**EXERCISE PROMPT:** In the entries below, count the lines holding "html". Reply with the number only.

**GIVEN RECORDS:**
================

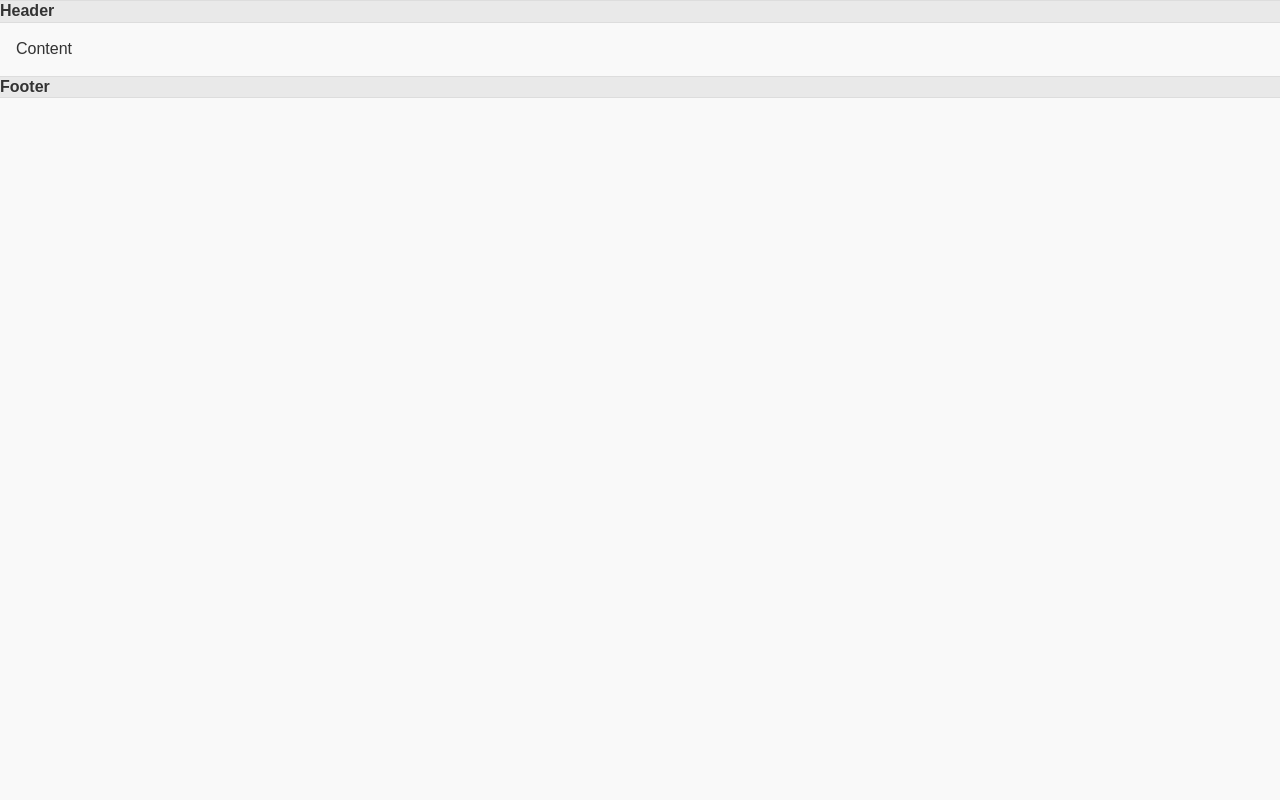
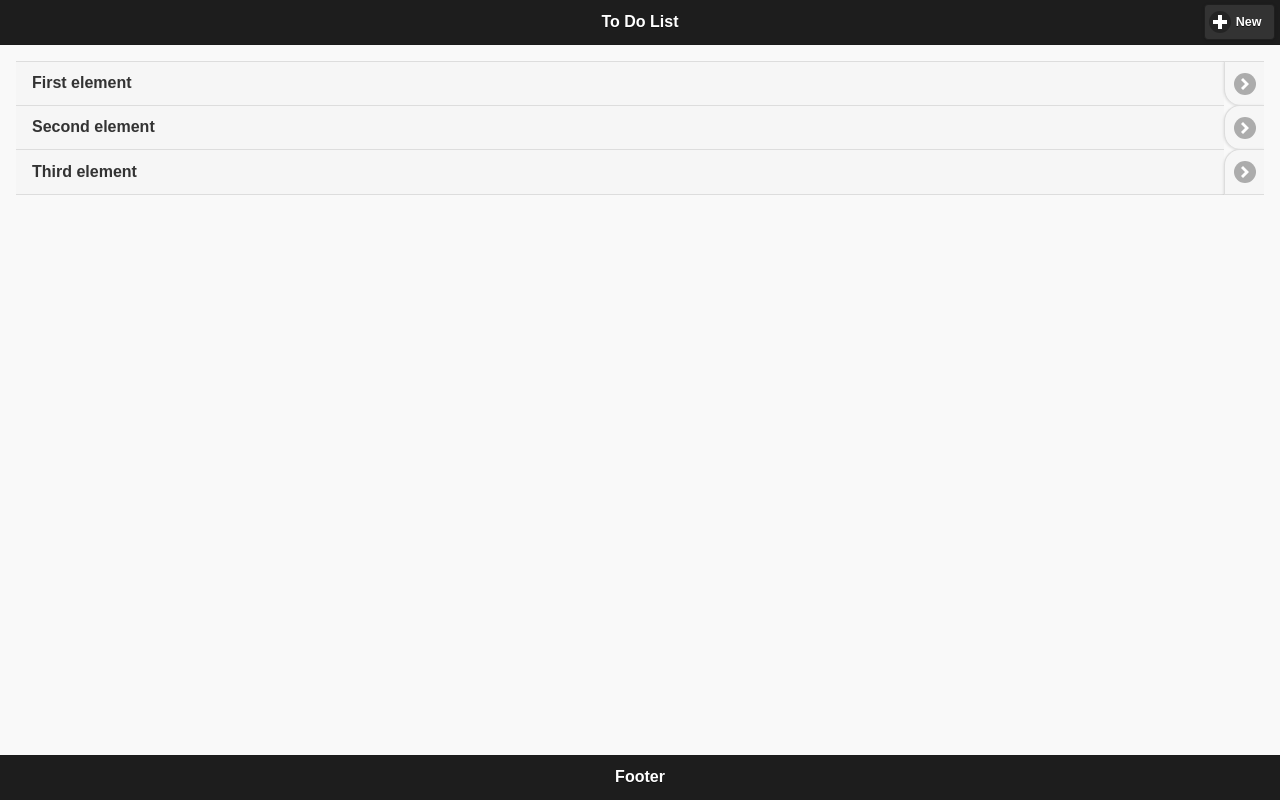
Before and after one commit to SabbaKilam/ToDoList, a plain HTML site: page index.html in a window 1280 px wide. Drawn offline with Linux system fonts and the light colour scheme.

Commit message:
another first commit

```diff
--- a/index.html
+++ b/index.html
@@ -1,10 +1,10 @@
 <!DOCTYPE html>
 <html>
   <head>
+    <title>To Do List</title>
     <meta charset="utf-8">
     <meta name="apple-mobile-web-app-capable" content="yes">
     <meta name="viewport" content="initial-scale = 1.0, user-scalable = no">
-    <title>To Do List</title>
     <link rel="stylesheet" href="css/jquery.mobile-1.4.0.min.css">
     <script src="js/jquery-1.11.0.min.js"></script>
     <script src="js/jquery.mobile-1.4.0.min.js"></script>
@@ -12,9 +12,31 @@
   </head>
   <body>
     <div data-role="page" id="indexPage">
-      <div data-role="header">Header</div>
-      <div data-role="content">Content</div>
-      <div data-role="footer">Footer</div>
+      <div data-role="header" data-position="fixed" data-theme="b">
+        <h1>To Do List</h1>
+        <a href="#formPage" data-role="button" class="ui-btn-right" data-icon="plus" >New</a>
+      </div>
+      <div data-role="content">
+        <div data-role="content">
+            <ul data-role="listview" data-theme="c">
+                <li>
+                    <a href="#first">First element</a>
+                    <a href="#setasdone" data-role="button"></a>
+                </li>
+                <li>
+                    <a href="#second">Second element</a>
+                    <a href="#setasdone" data-role="button"></a>
+                </li>
+                <li>
+                    <a href="#third">Third element</a>
+                    <a href="#setasdone" data-role="button"></a>
+                </li>
+            </ul>
+        </div>
+      </div>
+      <div data-role="footer" data-position="fixed" data-theme="b">
+        <h1>Footer</h1>
+      </div>
     </div>
   </body>
 </html>
--- a/js/app.js
+++ b/js/app.js
@@ -1,3 +1,3 @@
 $(document).ready(function(){
-  alert("Ready!");
+
 });
```
Also changed, not shown: 1 other file.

================

**EXERCISE ANSWER:** 6